Motorola has just made two sites for the developer editions of its newest phones live, and you can actually pre-order one right now. The RAZR M Developer Edition will cost you $550, which seems about right given the specifications. It will ship around September 13th, and comes in any color you like, so long as it's black.
You can also sign up for updates on the RAZR HD Developer Edition, though don't expect news on availability or pricing particularly soon - Motorola says it won't be shipping until "before the holidays." Both dev edition devices come with unlocked bootloaders right out of the box, so you can get your ROM on unhindered.
Today, a software update began rolling out for the Galaxy Note in Germany. The primary changes are cosmetic, it seems, to bring the phone more in line with the look and feel of the Galaxy Note II. The menu interface has been updated to be more consistent, and Samsung has also added a brand new Gallery that looks fantastic.
Verizon is presently announcing its brand-new smartphone lineup, and they've started with the DROID RAZR HD, and its MAXX sibling.
Both are sporting 4.7" SAMOLED Gorilla Glass displays, but Motorola says they have the same size footprint as the original RAZR, which is pretty impressive. The S4 Snapdragon dual-core processor powers these devices, and they will run Android 4.0 out of the box. Motorola, however, has said both will have Jelly Bean before the year's end.
Motorola unveiled a trio of new handsets today: the Droid RAZR HD, RAZR MAXX HD, and RAZR M (too much caps lock, Motorola!). While the first two focus on large 4.7" HD displays, the latter is all about packing as much display possible into a small shell.
4.3" 540x960 display with "almost no borders" (is this the bezel-less device that we've been hearing about? Let's hope not) and Gorilla Glass
1.5GHz dual-core processor
8GB storage, microSD card slot
4G LTE connectivity
8MP rear shooter
60.9 x 122.5 x 8.3; 126g
While we would like to say this device is shipping with Jelly Bean, Motorola stated that it will be updated "by the end of the year," so...
Today, Motorola just floored users with an unprecedented offer: if you bought a phone from Motorola that launched in 2011, most of you will receive an upgrade to Jelly Bean. If, however, you're using a phone that Motorola decides will have a degraded experience, you will receive $100 in credit towards an upgrade. This may mark the first time that a manufacturer has broadly promised compensation for a lack of updates for all of its devices.

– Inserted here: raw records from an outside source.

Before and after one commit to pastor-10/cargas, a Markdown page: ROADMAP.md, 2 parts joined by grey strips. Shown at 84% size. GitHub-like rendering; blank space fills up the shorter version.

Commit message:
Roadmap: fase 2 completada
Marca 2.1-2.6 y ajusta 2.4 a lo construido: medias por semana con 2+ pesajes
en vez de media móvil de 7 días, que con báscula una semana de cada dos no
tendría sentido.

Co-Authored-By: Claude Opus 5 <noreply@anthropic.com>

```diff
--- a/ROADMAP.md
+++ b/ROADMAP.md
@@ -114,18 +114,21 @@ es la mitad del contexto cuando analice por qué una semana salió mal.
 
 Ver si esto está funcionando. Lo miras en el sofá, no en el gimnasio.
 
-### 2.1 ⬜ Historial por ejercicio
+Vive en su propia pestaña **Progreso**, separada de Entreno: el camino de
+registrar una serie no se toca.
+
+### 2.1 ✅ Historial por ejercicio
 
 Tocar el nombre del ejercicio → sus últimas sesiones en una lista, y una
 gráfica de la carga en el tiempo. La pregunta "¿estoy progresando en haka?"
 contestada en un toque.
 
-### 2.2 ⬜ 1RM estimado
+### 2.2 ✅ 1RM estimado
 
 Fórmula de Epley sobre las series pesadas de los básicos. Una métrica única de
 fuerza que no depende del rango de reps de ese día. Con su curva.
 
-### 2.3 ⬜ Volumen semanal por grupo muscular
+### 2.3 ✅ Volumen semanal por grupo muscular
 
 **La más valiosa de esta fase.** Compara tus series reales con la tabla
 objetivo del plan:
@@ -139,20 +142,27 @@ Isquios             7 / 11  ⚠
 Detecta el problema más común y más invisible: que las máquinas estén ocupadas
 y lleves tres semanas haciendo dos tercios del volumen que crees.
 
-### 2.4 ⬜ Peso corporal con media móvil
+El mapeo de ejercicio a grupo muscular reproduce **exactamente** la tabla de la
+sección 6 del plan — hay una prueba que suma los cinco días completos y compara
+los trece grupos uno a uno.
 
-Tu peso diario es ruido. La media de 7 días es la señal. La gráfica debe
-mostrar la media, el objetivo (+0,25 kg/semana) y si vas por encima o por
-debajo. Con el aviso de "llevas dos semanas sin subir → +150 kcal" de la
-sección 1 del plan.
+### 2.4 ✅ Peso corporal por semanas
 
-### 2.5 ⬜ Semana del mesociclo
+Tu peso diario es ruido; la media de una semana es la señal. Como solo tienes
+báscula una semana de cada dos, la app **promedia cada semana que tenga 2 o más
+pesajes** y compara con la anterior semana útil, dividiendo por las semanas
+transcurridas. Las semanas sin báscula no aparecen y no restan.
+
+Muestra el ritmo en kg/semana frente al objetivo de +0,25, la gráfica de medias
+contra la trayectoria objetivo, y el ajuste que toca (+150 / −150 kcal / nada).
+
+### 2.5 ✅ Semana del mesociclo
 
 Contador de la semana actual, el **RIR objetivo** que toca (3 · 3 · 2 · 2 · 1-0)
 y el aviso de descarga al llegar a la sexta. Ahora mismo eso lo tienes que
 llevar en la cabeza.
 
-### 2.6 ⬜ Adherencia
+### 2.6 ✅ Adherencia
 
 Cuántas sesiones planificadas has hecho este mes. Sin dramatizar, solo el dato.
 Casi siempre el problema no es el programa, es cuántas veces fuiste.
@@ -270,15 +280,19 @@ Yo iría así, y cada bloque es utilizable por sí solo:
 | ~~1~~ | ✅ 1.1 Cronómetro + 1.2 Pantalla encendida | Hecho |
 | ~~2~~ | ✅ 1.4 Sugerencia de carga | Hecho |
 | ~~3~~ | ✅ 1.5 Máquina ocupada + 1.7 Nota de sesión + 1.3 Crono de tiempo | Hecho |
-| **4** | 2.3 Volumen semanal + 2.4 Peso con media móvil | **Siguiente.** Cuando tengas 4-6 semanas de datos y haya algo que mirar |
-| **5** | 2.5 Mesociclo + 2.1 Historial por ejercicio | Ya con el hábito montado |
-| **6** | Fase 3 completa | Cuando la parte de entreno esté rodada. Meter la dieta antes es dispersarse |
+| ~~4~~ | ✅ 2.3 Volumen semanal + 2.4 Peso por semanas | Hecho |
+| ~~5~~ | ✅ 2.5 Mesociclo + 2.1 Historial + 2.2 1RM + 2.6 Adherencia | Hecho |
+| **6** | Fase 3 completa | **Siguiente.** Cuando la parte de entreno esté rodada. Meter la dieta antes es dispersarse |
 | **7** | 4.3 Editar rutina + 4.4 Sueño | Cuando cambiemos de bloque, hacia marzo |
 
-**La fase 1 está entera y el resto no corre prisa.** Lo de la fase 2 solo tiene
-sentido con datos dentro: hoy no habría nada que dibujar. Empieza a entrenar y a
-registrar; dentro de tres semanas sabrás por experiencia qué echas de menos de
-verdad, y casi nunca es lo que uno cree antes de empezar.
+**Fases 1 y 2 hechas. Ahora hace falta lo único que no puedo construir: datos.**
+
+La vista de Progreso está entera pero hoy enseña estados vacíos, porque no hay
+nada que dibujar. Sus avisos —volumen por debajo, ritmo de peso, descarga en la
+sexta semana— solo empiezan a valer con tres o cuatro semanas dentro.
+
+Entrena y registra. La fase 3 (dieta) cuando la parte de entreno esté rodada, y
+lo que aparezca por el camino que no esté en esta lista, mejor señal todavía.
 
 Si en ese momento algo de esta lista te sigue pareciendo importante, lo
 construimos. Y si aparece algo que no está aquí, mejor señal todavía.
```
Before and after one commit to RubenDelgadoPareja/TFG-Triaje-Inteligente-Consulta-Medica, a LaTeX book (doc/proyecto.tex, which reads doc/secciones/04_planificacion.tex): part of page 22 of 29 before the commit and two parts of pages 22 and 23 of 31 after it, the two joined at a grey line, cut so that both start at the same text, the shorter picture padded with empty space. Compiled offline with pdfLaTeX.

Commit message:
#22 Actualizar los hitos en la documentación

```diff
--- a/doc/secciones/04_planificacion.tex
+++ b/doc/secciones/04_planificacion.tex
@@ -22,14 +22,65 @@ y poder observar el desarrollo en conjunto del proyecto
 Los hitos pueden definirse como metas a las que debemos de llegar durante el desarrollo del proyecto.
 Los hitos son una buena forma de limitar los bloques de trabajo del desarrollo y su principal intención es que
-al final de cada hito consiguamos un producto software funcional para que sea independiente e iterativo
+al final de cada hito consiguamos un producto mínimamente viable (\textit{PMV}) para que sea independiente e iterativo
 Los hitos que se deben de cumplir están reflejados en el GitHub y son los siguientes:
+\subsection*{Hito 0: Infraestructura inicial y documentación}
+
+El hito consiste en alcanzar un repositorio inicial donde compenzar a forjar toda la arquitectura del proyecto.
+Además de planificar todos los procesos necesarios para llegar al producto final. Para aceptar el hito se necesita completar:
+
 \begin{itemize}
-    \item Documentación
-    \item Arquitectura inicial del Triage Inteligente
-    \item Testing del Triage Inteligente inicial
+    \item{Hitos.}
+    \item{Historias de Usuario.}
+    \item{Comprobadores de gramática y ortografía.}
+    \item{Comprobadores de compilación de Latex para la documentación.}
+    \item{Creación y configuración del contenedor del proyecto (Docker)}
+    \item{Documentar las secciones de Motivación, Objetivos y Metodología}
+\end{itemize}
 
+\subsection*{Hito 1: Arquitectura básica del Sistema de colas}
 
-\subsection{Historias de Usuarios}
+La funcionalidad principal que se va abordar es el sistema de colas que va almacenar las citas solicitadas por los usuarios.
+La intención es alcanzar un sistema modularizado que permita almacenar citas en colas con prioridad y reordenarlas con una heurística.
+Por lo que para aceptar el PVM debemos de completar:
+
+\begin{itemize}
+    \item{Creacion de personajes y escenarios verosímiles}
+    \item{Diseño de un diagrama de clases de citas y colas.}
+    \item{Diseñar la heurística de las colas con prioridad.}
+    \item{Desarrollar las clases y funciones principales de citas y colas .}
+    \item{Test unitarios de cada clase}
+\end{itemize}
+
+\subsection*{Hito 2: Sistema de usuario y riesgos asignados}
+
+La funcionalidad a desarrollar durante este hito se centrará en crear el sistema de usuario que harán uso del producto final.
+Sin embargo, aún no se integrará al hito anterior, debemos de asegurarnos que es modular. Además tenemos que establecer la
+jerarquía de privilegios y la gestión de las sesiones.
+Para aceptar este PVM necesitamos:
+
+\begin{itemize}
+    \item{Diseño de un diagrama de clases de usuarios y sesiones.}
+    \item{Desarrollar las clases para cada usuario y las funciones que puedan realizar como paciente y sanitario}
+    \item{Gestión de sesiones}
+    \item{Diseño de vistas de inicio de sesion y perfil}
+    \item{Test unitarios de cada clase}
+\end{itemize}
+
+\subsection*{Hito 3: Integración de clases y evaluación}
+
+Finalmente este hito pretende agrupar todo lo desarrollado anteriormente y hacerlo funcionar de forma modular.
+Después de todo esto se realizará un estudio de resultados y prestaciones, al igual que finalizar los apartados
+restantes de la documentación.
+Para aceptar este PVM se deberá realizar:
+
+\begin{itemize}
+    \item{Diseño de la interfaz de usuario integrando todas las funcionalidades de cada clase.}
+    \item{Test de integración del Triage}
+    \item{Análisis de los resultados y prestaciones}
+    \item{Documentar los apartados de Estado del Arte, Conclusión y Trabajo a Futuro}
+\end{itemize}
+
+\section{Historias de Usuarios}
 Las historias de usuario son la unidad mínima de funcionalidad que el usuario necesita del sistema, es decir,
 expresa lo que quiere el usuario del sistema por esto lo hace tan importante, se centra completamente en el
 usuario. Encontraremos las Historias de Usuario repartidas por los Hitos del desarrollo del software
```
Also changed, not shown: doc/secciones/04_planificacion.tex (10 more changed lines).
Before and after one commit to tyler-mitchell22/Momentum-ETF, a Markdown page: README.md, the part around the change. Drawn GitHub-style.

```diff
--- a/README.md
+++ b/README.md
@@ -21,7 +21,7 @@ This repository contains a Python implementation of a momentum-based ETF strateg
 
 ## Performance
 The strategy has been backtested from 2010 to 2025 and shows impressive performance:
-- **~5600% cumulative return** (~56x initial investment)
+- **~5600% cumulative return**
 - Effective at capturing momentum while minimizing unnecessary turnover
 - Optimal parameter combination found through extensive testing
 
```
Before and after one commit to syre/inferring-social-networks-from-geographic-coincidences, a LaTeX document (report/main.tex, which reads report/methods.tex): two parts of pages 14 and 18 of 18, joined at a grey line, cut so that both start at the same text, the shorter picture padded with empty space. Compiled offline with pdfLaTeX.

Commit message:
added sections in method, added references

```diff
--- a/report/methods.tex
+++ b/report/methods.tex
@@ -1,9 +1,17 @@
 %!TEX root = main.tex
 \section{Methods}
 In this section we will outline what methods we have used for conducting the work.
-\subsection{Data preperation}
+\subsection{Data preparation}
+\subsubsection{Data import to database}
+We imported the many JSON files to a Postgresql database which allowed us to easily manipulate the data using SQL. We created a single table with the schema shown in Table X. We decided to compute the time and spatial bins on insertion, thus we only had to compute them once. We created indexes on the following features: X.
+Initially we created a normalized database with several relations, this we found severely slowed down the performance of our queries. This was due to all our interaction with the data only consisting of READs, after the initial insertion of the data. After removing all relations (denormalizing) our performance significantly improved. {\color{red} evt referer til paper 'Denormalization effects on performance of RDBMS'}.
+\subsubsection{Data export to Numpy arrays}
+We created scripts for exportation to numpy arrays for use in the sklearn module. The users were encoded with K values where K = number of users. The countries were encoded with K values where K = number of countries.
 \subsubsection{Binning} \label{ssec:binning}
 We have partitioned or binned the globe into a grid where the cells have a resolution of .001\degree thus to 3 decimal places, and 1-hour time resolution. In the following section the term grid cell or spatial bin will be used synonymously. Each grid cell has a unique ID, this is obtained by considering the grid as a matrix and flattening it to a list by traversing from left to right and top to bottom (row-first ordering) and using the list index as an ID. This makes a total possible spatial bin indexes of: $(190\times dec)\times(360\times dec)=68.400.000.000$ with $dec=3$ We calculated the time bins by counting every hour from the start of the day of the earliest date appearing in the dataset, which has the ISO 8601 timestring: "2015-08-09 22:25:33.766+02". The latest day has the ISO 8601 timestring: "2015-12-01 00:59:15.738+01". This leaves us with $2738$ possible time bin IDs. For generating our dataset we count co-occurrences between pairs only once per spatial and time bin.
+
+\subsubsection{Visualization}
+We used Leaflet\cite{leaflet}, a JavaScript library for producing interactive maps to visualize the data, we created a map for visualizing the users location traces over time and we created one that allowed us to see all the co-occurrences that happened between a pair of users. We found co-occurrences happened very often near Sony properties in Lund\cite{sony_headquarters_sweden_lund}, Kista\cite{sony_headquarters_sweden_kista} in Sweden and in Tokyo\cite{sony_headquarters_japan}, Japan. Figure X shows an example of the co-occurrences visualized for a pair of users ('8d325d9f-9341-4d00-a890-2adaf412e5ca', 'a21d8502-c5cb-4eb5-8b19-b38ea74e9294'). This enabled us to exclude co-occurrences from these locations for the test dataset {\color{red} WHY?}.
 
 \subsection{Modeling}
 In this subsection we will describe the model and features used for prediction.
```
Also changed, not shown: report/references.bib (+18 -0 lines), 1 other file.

CDMA-based Nexuses (Nexii?) tend to get the short end of the stick when it comes to timely updates. The promise of the Nexus is that you'll always have the latest Android experience just the way Google imagines it. While the international version of the Galaxy Nexus has had Jelly Bean for a while, Sprint's been left in the cold. Until, tomorrow, September 6th, if Android Central's source is correct.
Here's the email that a tipster sent in:
To Sprint Business Sales
September 5, 2012
Software updates for the Samsung Galaxy Nexus (L700) and Nexus S 4G will be available beginning Thursday, 9.6.12.
Today it was learned, through a US Patent and Trademark Office filing, that Google has been granted a patent concerning the logging in of multiple users by facial recognition.
Typically, the granting of yet another tech patent wouldn't be extraordinarily interesting news. But given the fact that Google's latest patent relates to multiple user support, and the fact that code meant for multiple user support has been sitting right under our noses in AOSP for some time now, patent number 8,261,090 is definitely worth discussing.
T-Mobile got into the phablet game a little late when it released the Galaxy Note back in early August. Then, some three weeks later, all traces of the giant Samsung phone inexplicably disappeared from T-Mo's site, and third-party retailers were "out of stock." The latter incident lead us to believe one thing: T-Mobile was canning the original Note and would be getting the Note II soon after it launches in the U.S.
This morning, Verizon officially announced the Galaxy Stellar 4G, a mid-range handset that will be available beginning on September 6th. Samsung is running two steps ahead, as the company just released the kernel source code for the device. This basically means that ROM devs and kernel hackers can download the source and have tweaks in place before the device is even released.
Also newly available on Samsung's Open Source Release Center is the kernel source for the Galaxy S Duos, a dual-SIM handset recently announced for the European market.